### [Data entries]
+ + +

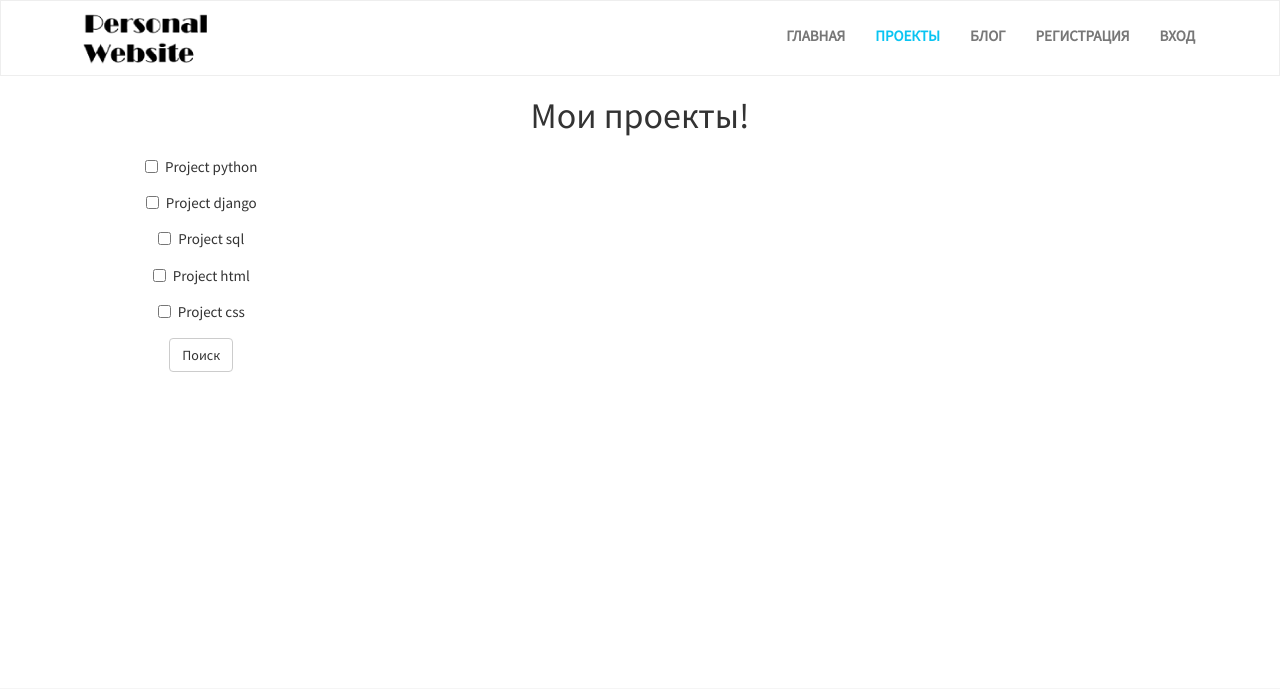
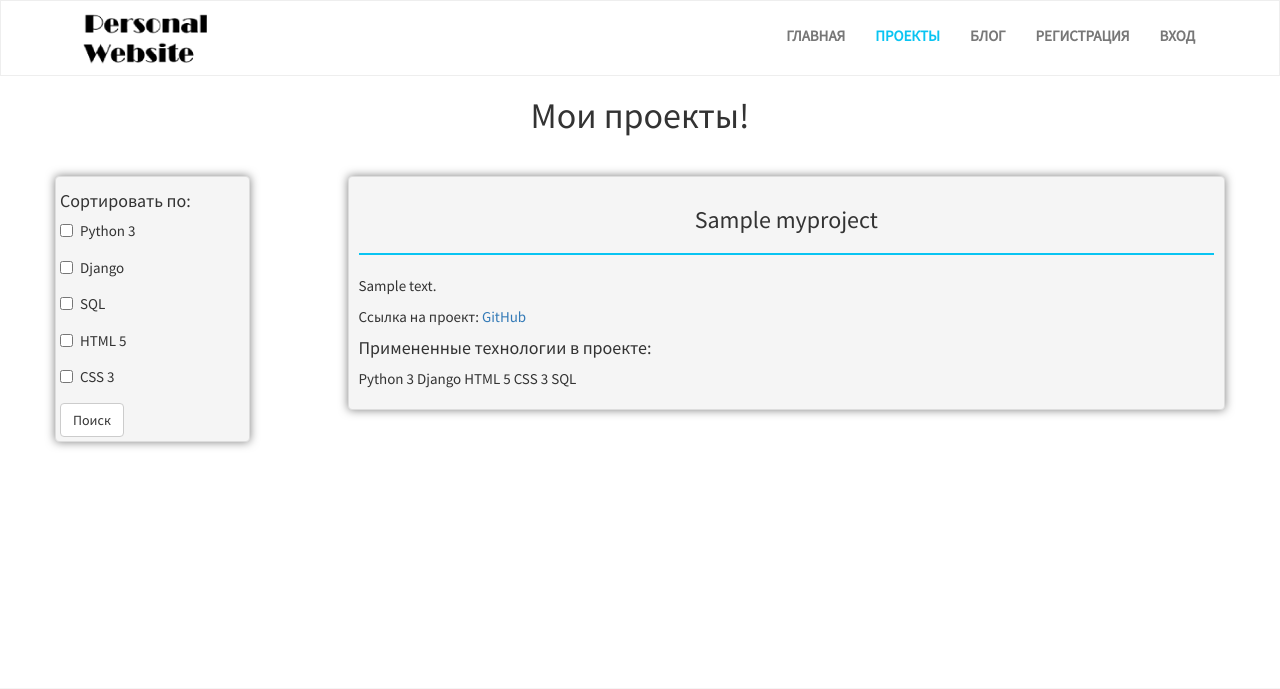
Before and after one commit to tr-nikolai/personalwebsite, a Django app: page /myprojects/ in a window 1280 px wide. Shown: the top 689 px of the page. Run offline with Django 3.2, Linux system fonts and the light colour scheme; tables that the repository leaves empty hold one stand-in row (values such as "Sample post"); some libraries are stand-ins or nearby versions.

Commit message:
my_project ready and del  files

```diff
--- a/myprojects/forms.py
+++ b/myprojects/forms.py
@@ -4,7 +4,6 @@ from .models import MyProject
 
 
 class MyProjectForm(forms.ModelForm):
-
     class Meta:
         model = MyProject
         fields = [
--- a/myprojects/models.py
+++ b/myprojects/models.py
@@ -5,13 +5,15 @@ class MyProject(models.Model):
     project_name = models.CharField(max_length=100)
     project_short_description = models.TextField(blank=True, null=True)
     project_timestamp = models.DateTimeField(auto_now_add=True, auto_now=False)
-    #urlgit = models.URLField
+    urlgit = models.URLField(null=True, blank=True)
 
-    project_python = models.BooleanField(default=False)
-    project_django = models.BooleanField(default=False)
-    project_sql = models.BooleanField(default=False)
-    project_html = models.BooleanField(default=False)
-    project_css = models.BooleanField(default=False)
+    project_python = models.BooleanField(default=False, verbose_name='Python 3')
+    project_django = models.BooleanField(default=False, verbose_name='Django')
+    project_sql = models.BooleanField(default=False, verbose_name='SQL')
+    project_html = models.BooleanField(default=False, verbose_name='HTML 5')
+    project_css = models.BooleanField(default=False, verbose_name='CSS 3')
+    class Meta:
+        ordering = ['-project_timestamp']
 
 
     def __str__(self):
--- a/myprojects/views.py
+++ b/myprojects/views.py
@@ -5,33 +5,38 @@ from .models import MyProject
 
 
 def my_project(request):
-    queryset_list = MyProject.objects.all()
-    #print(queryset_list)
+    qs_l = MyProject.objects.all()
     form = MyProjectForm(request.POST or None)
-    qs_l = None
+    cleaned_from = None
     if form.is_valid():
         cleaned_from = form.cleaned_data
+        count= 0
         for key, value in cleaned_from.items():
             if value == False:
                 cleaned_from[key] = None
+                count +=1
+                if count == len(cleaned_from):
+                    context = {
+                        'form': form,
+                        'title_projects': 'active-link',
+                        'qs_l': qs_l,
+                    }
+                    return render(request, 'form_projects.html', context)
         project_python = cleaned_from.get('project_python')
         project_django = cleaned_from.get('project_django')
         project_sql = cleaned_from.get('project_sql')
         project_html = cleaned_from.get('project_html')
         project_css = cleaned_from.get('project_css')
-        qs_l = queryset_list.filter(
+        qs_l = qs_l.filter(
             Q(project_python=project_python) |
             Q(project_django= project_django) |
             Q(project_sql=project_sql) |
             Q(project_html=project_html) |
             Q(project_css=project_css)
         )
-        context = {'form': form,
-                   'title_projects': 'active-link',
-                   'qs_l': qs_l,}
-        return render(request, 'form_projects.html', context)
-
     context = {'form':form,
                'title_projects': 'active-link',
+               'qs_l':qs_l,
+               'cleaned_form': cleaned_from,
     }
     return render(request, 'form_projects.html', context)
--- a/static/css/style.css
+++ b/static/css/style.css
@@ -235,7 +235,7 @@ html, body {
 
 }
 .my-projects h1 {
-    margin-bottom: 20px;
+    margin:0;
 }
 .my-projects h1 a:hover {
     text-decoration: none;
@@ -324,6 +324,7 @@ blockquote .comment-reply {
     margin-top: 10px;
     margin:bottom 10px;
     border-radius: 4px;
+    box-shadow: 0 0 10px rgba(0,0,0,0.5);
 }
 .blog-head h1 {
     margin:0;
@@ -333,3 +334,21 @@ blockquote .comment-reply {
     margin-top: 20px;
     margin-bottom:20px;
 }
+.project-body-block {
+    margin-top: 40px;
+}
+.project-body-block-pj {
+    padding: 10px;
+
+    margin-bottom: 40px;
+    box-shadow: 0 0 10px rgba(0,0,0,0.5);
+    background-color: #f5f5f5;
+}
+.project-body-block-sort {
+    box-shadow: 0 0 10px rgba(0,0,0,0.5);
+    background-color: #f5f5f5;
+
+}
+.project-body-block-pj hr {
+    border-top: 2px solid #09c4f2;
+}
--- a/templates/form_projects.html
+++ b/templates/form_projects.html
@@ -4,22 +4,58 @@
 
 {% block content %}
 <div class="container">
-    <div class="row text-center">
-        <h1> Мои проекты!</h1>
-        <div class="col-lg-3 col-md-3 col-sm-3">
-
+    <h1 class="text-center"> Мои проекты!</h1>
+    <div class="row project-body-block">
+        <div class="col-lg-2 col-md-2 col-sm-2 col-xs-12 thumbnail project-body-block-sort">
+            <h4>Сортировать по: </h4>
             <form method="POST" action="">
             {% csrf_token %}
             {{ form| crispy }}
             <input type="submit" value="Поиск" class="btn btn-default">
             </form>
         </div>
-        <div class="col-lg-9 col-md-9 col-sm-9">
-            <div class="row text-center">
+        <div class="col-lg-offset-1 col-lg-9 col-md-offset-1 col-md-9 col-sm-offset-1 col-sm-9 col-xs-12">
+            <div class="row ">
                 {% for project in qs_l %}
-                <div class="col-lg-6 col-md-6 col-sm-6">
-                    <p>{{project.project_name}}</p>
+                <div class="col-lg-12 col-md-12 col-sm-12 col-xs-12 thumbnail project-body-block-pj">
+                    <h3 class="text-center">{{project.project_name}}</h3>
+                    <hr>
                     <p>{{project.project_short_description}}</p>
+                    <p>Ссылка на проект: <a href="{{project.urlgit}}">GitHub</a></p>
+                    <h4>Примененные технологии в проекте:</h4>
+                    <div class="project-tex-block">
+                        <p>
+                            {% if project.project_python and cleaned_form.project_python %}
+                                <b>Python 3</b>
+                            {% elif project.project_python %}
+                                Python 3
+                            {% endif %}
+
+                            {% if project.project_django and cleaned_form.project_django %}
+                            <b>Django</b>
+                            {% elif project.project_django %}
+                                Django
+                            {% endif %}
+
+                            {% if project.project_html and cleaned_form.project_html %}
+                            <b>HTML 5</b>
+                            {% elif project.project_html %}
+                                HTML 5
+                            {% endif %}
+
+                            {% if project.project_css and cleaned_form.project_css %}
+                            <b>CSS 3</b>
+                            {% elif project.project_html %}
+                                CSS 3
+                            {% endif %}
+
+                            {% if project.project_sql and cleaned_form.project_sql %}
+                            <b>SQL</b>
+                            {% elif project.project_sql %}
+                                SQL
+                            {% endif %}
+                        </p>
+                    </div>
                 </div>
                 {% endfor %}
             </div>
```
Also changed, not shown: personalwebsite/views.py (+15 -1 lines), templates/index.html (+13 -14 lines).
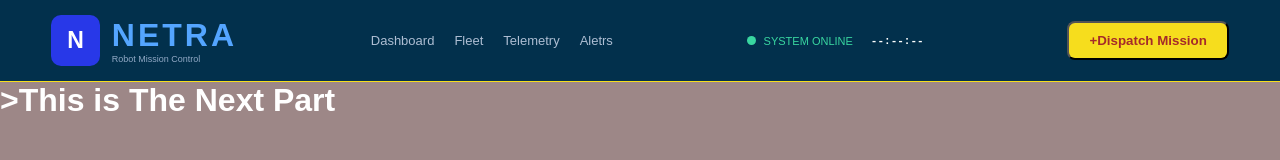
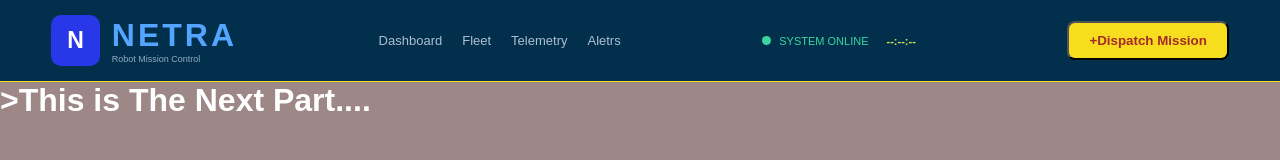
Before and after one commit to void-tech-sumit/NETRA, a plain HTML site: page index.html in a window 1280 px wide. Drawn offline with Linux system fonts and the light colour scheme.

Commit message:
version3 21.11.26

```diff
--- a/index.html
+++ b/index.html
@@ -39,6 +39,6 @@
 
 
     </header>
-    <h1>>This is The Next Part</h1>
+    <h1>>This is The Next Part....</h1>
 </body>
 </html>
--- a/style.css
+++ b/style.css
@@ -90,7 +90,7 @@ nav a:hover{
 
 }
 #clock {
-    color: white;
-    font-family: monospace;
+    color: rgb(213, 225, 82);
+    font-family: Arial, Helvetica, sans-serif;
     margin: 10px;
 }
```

+ + +

### [Work task]
Respond with a number only, the count of lines in the entries where the string "margin" occurs.

### [Solution to this problem]
10